Decision Model and Notation is a novel approach to business rules and the relationships between rule sets (i.e., Decision table, tree, etc.). However, making a reusable DRD (Decision Requirement Diagram) in Decision Model and Notation (DMN) is very interesting. In DMN, the idea is that users model a Decision Requirement Diagram (DRD) and then share it across many business processes and applications as a single source of truth via a decision service.

So far, in DMN the shareable components between DRDs are decision nodes (i.e., decision nodes) as well as other nodes (i.e., business knowledge and knowledge source). Or at best you can go to a decision service (e.g. a service call). These options are very restrictive, as you cannot share an entire hierarchy of connected decisions (and other nodes). So, what if a DRD (or part of it) needs to be shared across multiple DRDs? After all, service call is not always the best in terms of neither performance, visibility and particularly when it comes to debugging an issue as it becomes a black-box.

DRD's Better Alternative – Decision Graph

A Decision Graph (DG) is a more flexible and advanced form of a Decision Requirement Diagram (DRD).

Let's consider the Decision Graph below, which is designed to calculate the insurance premium for a car.
reusable Decision Graph - SubGraph within a Decision Graph

Car Premium has two decisions: Auto Premium (the red highlight) and Base Premium. As in real scenario complexity of the decision model grows Decision Graph shows a significant advantages over DMN's Decision Requirement Diagram (DRD) by allowing you to refactor the complex decision (Auto Premium) into entirely another sub-graph.

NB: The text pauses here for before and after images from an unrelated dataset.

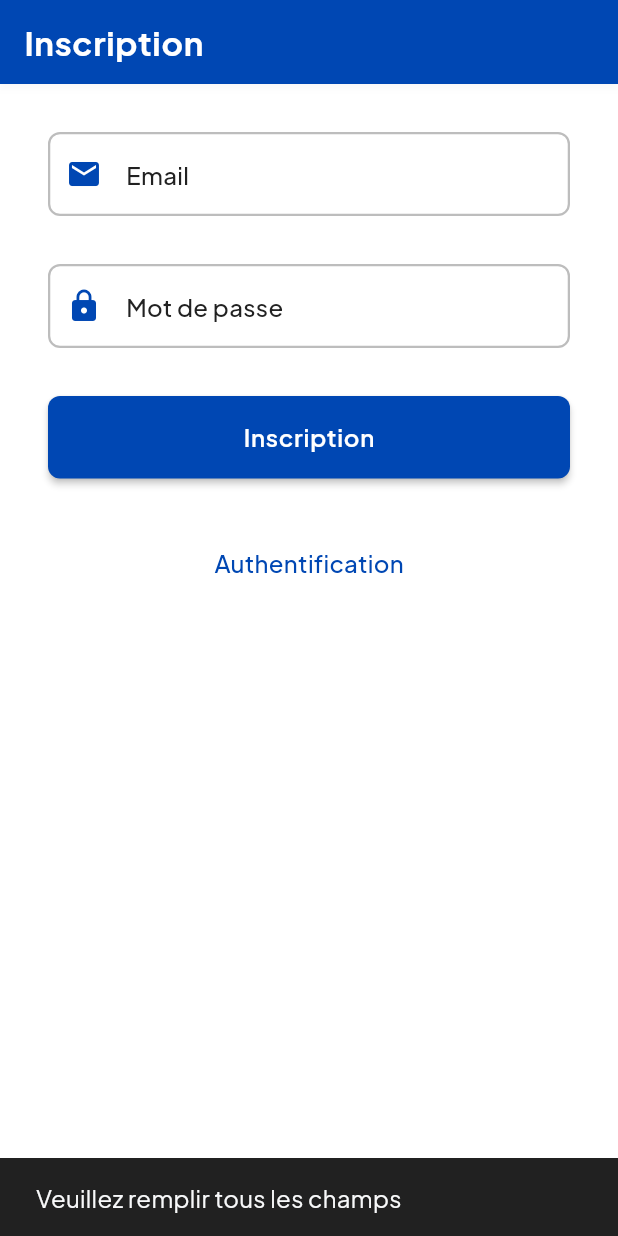
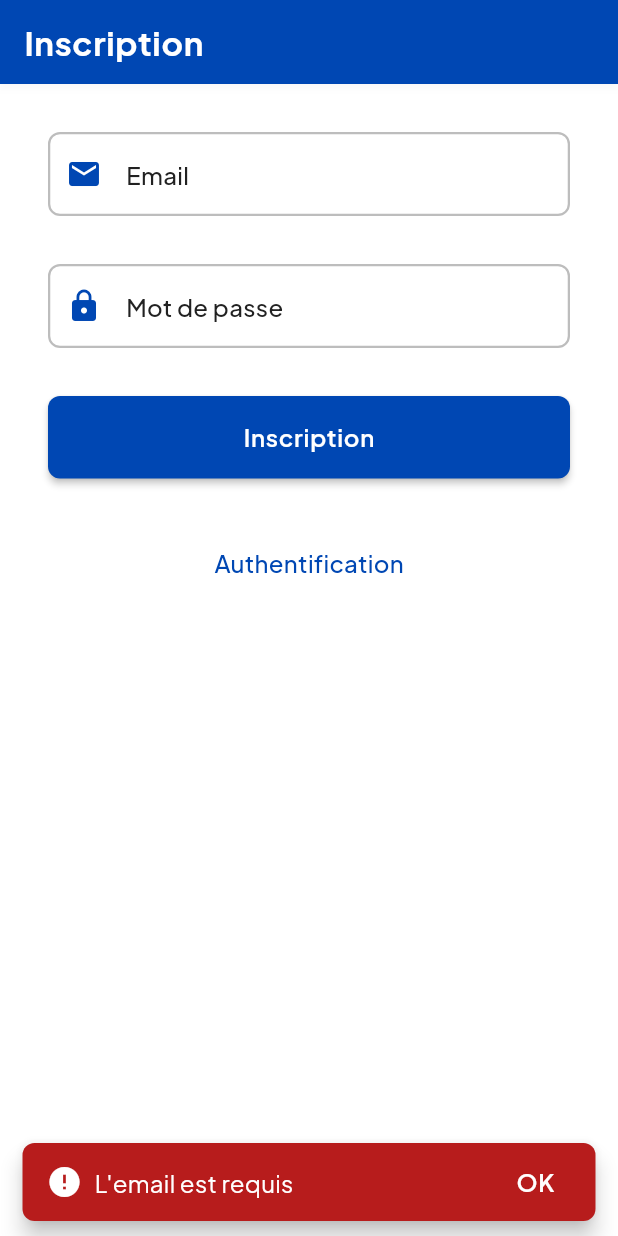
Before and after one commit to ysfmrbt/voyage, a Flutter app: the screen it shows after launch, after a tap on "Inscription", on a phone screen of 412 x 824 dp. Run offline on Flutter 3.47's test engine with Material 3 defaults, Android fonts, the phone set to English and light mode, and no system bars; our stand-ins replace firebase_auth, firebase_core, flutter_map, latlong2, shared_preferences; missing offline and left inert: flutter_map_cancellable_tile_provider; accounts and stored records are empty.

Commit message:
Fixed firebase auth

```diff
--- a/lib/main.dart
+++ b/lib/main.dart
@@ -1,6 +1,5 @@
 import 'package:flutter/material.dart';
 import 'package:provider/provider.dart';
-import 'package:shared_preferences/shared_preferences.dart';
 import 'package:voyage/pages/authentification.page.dart';
 import 'package:voyage/pages/inscription.page.dart';
 import 'package:voyage/pages/home.page.dart';
@@ -17,8 +16,32 @@ import 'package:voyage/pages/pays.page.dart';
 import 'package:voyage/pages/mates.page.dart';
 import 'package:voyage/pages/meteo.page.dart';
 import 'pages/gallery_search.page.dart';
+import 'package:firebase_auth/firebase_auth.dart';
+import 'package:firebase_core/firebase_core.dart';
+import 'firebase_options.dart';
 
-void main() {
+Future<void> main() async {
+  WidgetsFlutterBinding.ensureInitialized();
+
+  try {
+    print('Initialisation de Firebase...');
+    await Firebase.initializeApp(
+      options: DefaultFirebaseOptions.currentPlatform,
+    );
+    print('Firebase initialisé avec succès!');
+    print(
+      'Projet Firebase: ${DefaultFirebaseOptions.currentPlatform.projectId}',
+    );
+    print('API Key: ${DefaultFirebaseOptions.currentPlatform.apiKey}');
+
+    // Vérifier si l'authentification est initialisée
+    final auth = FirebaseAuth.instance;
+    print('Auth instance: ${auth.app.name}');
+    print('Utilisateur actuel: ${auth.currentUser?.uid ?? "Non connecté"}');
+  } catch (e) {
+    print('ERREUR lors de l\'initialisation de Firebase: $e');
+  }
+
   runApp(
     MultiProvider(
       providers: [
@@ -148,12 +171,14 @@ class MyApp extends StatelessWidget {
         listTileTheme: AppTheme.listTileTheme,
         // Brightness is determined by the ColorScheme
       ),
-      home: FutureBuilder<SharedPreferences>(
-        future: SharedPreferences.getInstance(),
+      home: StreamBuilder<User?>(
+        stream: FirebaseAuth.instance.authStateChanges(),
         builder: (context, snapshot) {
+          if (snapshot.connectionState == ConnectionState.waiting) {
+            return const CircularProgressIndicator();
+          }
           if (snapshot.hasData) {
-            bool c = snapshot.data?.getBool('connecte') ?? false;
-            if (c) return Home();
+            return Home();
           }
           return InscriptionPage();
         },
--- a/lib/pages/inscription.page.dart
+++ b/lib/pages/inscription.page.dart
@@ -1,17 +1,17 @@
 import "package:flutter/material.dart";
-import "package:shared_preferences/shared_preferences.dart";
 import "../widgets/base_page.dart";
 import "../theme/app_theme.dart";
+import "../services/auth_service.dart";
+import "../services/snackbar_service.dart";
 
 class InscriptionPage extends StatelessWidget {
   final TextEditingController txt_login;
   final TextEditingController txt_password;
-  final SharedPreferences? prefs;
+  final AuthService _authService = AuthService();
 
-  InscriptionPage({super.key, SharedPreferences? prefs})
+  InscriptionPage({super.key})
     : txt_login = TextEditingController(),
-      txt_password = TextEditingController(),
-      prefs = prefs;
+      txt_password = TextEditingController();
   @override
   Widget build(BuildContext context) {
     return BasePage(
@@ -69,18 +69,20 @@ class InscriptionPage extends StatelessWidget {
   }
 
   Future<void> _onInscrire(BuildContext context) async {
-    final preferences = await SharedPreferences.getInstance();
-    if (txt_login.text.isNotEmpty && txt_password.text.isNotEmpty) {
-      prefs?.setString("login", txt_login.text);
-      prefs?.setString("password", txt_password.text);
-      prefs?.setBool("connecte", true);
-      Navigator.pop(context);
-      Navigator.pushNamed(context, '/home');
-    } else {
-      const snackBar = SnackBar(
-        content: Text('Veuillez remplir tous les champs'),
-      );
-      ScaffoldMessenger.of(context).showSnackBar(snackBar);
+    // Capturer le contexte avant l'opération asynchrone
+    final navigator = Navigator.of(context);
+
+    // Tenter l'inscription avec Firebase
+    // La validation est maintenant gérée par le service d'authentification
+    final userCredential = await _authService.signUp(
+      email: txt_login.text.trim(),
+      password: txt_password.text,
+      context: context,
+    );
+
+    // Si l'inscription a réussi, rediriger vers la page d'accueil
+    if (userCredential != null && context.mounted) {
+      navigator.pushNamedAndRemoveUntil('/home', (route) => false);
     }
   }
 }
--- /dev/null
+++ b/lib/services/auth_service.dart
@@ -0,0 +1,291 @@
+import 'package:firebase_auth/firebase_auth.dart';
+import 'package:flutter/material.dart';
+import 'snackbar_service.dart';
+
+class AuthService {
+  final FirebaseAuth _auth = FirebaseAuth.instance;
+
+  // État actuel de l'authentification
+  Stream<User?> get authStateChanges => _auth.authStateChanges();
+
+  // Utilisateur actuel
+  User? get currentUser => _auth.currentUser;
+
+  // Validation de l'email
+  String? validateEmail(String email) {
+    if (email.isEmpty) {
+      return 'L\'email est requis';
+    }
+
+    // Expression régulière pour valider l'email
+    final emailRegex = RegExp(
+      r'^[a-zA-Z0-9._%+-]+@[a-zA-Z0-9.-]+\.[a-zA-Z]{2,}$',
+    );
+    if (!emailRegex.hasMatch(email)) {
+      return 'Veuillez entrer une adresse email valide';
+    }
+
+    return null;
+  }
+
+  // Validation du mot de passe
+  String? validatePassword(String password) {
+    if (password.isEmpty) {
+      return 'Le mot de passe est requis';
+    }
+
+    if (password.length < 6) {
+      return 'Le mot de passe doit contenir au moins 6 caractères';
+    }
+
+    // Vérifier si le mot de passe contient au moins un chiffre
+    if (!password.contains(RegExp(r'[0-9]'))) {
+      return 'Le mot de passe doit contenir au moins un chiffre';
+    }
+
+    return null;
+  }
+
+  // Inscription avec email et mot de passe
+  Future<UserCredential?> signUp({
+    required String email,
+    required String password,
+    required BuildContext context,
+  }) async {
+    // Valider l'email et le mot de passe
+    final emailError = validateEmail(email);
+    if (emailError != null) {
+      SnackbarService.showError(context, emailError);
+      return null;
+    }
+
+    final passwordError = validatePassword(password);
+    if (passwordError != null) {
+      SnackbarService.showError(context, passwordError);
+      return null;
+    }
+
+    try {
+      // Afficher un indicateur de chargement
+      showDialog(
+        context: context,
+        barrierDismissible: false,
+        builder: (context) => const Center(child: CircularProgressIndicator()),
+      );
+
+      final userCredential = await _auth.createUserWithEmailAndPassword(
+        email: email,
+        password: password,
+      );
+
+      // Fermer l'indicateur de chargement et afficher le message de succès
+      if (context.mounted) {
+        Navigator.of(context).pop();
+
+        // Vérifier si l'utilisateur a été créé
+        if (userCredential.user != null) {
+          SnackbarService.showSuccess(context, 'Inscription réussie!');
+        }
+      }
+
+      return userCredential;
+    } on FirebaseAuthException catch (e) {
+      if (context.mounted) {
+        // Fermer l'indicateur de chargement
+        Navigator.of(context).pop();
+
+        String message;
+        switch (e.code) {
+          case 'weak-password':
+            message = 'Le mot de passe est trop faible.';
+            break;
+          case 'email-already-in-use':
+            message = 'Un compte existe déjà avec cet email.';
+            break;
+          case 'invalid-email':
+            message = 'L\'adresse email n\'est pas valide.';
+            break;
+          case 'operation-not-allowed':
+            message =
+                'L\'inscription par email/mot de passe n\'est pas activée.';
+            break;
+          case 'network-request-failed':
+            message =
+                'Problème de connexion réseau. Vérifiez votre connexion Internet.';
+            break;
+          default:
+            message = 'Une erreur s\'est produite: ${e.message}';
+        }
+        SnackbarService.showError(context, message);
+      }
+      return null;
+    } catch (e) {
+      if (context.mounted) {
+        // Fermer l'indicateur de chargement
+        Navigator.of(context).pop();
+
+        SnackbarService.showError(context, 'Une erreur s\'est produite: $e');
+      }
+      return null;
+    }
+  }
+
+  // Connexion avec email et mot de passe
+  Future<UserCredential?> signIn({
+    required String email,
+    required String password,
+    required BuildContext context,
+  }) async {
+    // Valider l'email et le mot de passe
+    final emailError = validateEmail(email);
+    if (emailError != null) {
+      SnackbarService.showError(context, emailError);
+      return null;
+    }
+
+    if (password.isEmpty) {
+      SnackbarService.showError(context, 'Le mot de passe est requis');
+      return null;
+    }
+
+    try {
+      // Afficher un indicateur de chargement
+      showDialog(
+        context: context,
+        barrierDismissible: false,
+        builder: (context) => const Center(child: CircularProgressIndicator()),
+      );
+
+      final userCredential = await _auth.signInWithEmailAndPassword(
+        email: email,
+        password: password,
+      );
+
+      // Fermer l'indicateur de chargement
+      if (context.mounted) {
+        Navigator.of(context).pop();
+
+        // Vérifier si l'utilisateur est connecté
+        if (userCredential.user != null) {
+          SnackbarService.showSuccess(context, 'Connexion réussie!');
+        }
+      }
+
+      return userCredential;
+    } on FirebaseAuthException catch (e) {
+      // Capturer le contexte actuel
+      if (context.mounted) {
+        // Fermer l'indicateur de chargement
+        Navigator.of(context).pop();
+
+        String message;
+        switch (e.code) {
+          case 'user-not-found':
+            message = 'Aucun utilisateur trouvé avec cet email.';
+            break;
+          case 'wrong-password':
+            message = 'Mot de passe incorrect.';
+            break;
+          case 'invalid-email':
+            message = 'L\'adresse email n\'est pas valide.';
+            break;
+          case 'user-disabled':
+            message = 'Ce compte a été désactivé.';
+            break;
+          case 'network-request-failed':
+            message =
+                'Problème de connexion réseau. Vérifiez votre connexion Internet.';
+            break;
+          case 'too-many-requests':
+            message =
+                'Trop de tentatives de connexion. Veuillez réessayer plus tard.';
+            break;
+          default:
+            message = 'Une erreur s\'est produite: ${e.message}';
+        }
+
+        SnackbarService.showError(context, message);
+      }
+      return null;
+    } catch (e) {
+      if (context.mounted) {
+        // Fermer l'indicateur de chargement
+        Navigator.of(context).pop();
+
+        SnackbarService.showError(context, 'Une erreur s\'est produite: $e');
+      }
+      return null;
+    }
+  }
+
+  // Déconnexion
+  Future<void> signOut() async {
+    await _auth.signOut();
+  }
+
+  // Réinitialisation du mot de passe
+  Future<void> resetPassword({
+    required String email,
+    required BuildContext context,
+  }) async {
+    // Valider l'email
+    final emailError = validateEmail(email);
+    if (emailError != null) {
+      SnackbarService.showError(context, emailError);
+      return;
+    }
+
+    try {
+      // Afficher un indicateur de chargement
+      showDialog(
+        context: context,
+        barrierDismissible: false,
+        builder: (context) => const Center(child: CircularProgressIndicator()),
+      );
+
+      await _auth.sendPasswordResetEmail(email: email);
+
+      // Fermer l'indicateur de chargement
+      if (context.mounted) {
+        Navigator.of(context).pop();
+
+        SnackbarService.showSuccess(
+          context,
+          'Un email de réinitialisation a été envoyé à $email',
+        );
+      }
+    } on FirebaseAuthException catch (e) {
+      if (context.mounted) {
+        // Fermer l'indicateur de chargement
+        Navigator.of(context).pop();
+
+        String message;
+        switch (e.code) {
+          case 'invalid-email':
+            message = 'L\'adresse email n\'est pas valide.';
+            break;
+          case 'user-not-found':
+            message = 'Aucun utilisateur trouvé avec cet email.';
+            break;
+          case 'network-request-failed':
+            message =
+                'Problème de connexion réseau. Vérifiez votre connexion Internet.';
+            break;
+          case 'too-many-requests':
+            message = 'Trop de tentatives. Veuillez réessayer plus tard.';
+            break;
+          default:
+            message = 'Une erreur s\'est produite: ${e.message}';
+        }
+        SnackbarService.showError(context, message);
+      }
+    } catch (e) {
+      if (context.mounted) {
+        // Fermer l'indicateur de chargement
+        Navigator.of(context).pop();
+
+        SnackbarService.showError(context, 'Une erreur s\'est produite: $e');
+      }
+    }
+  }
+}
--- a/lib/widgets/base_page.dart
+++ b/lib/widgets/base_page.dart
@@ -36,7 +36,7 @@ class BasePage extends StatelessWidget {
     final isDarkMode = themeProvider.isDarkMode;
 
     return Scaffold(
-      drawer: showDrawer && !showBackButton ? const MyDrawer() : null,
+      drawer: showDrawer && !showBackButton ? MyDrawer() : null,
       appBar: AppBar(
         title: AppText.heading(
           title,
--- a/pubspec.yaml
+++ b/pubspec.yaml
@@ -35,6 +35,8 @@ dependencies:
   flutter_map_cancellable_tile_provider: ^2.0.0
   latlong2: ^0.9.0
   url_launcher: ^6.2.5
+  firebase_core: ^3.13.0
+  firebase_auth: ^5.5.3
   flutter:
     sdk: flutter
 
```
Also changed, not shown: instructions_firebase.txt (added, +61 -0 lines), lib/menu/drawer.widget.dart (+8 -4 lines), lib/pages/authentification.page.dart (+18 -20 lines), lib/pages/home.page.dart (+8 -5 lines), lib/services/snackbar_service.dart (added, +132 -0 lines), firebase.json (added), lib/firebase_options.dart (added), pubspec.lock, 6 other files.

Auto Premium Decision

To refactor this entire red area, simply create a new Decision Graph and drag and drop it into main Decision Graph. No decision service is required. Therefore it is faster (saves the round trip and information materialization). Also easier to navigate, more visible to understand (not a service black-box behaviour).

Let's extract the red piece into another Decision Graph model such as the one shown below:
reusable DRD - Car Insurance using DMN - auto premium component

Now this looks exactly like any other Decision Graph (or DRD) with one root decision called “Auto Premium”.

New Premium Model

In the new version of the main decision model, we replace the red highlight with only one Sub-Graph (a new Decision Graph) node:
reusable DRD - Car Insurance using DMN - simpleified sub drd

This new final model is now much simpler (less complex), cleaner, and easier to understand and maintain as it encapsulated the Auto Premium into a separate decision model rather than implementing it in the main decision model itself.

Characteristics of DecisionGraph

We have to look at Decision Graph new node (Sub Graph e.g. Decision Graph) in two ways:
1. The node behavior itself
2. Its connections in relation to other nodes in the model

Remember, this is just a placeholder for the other extracted, reusable Decision Graph that models the entire Auto Premium decision model. In its behavior, this new node (Sub-Graph) is very similar to a Decision node in the standard DMN when it comes calling decision service but it is local, not a service call. Of course, you can have a Decision Service call as well but in a Decision Graph you can have a local link to other graphs as Sub-Graph so as the other types of decision logic implementation (e.g., decision tables, etc.).


Here are the benefit of this approach:
1. Cleaner models: it makes the main model simpler to understand
2. Reusable Decision Graph: It makes for a more reusable Decision Graph without complexity and bock-box behavior of decision service
3. Better Quality: It makes testing of models simpler, as each sub grah can be tested individually.

Last updated May 15th, 2023 at 04:14 pm Published April 29th, 2016 at 05:38 am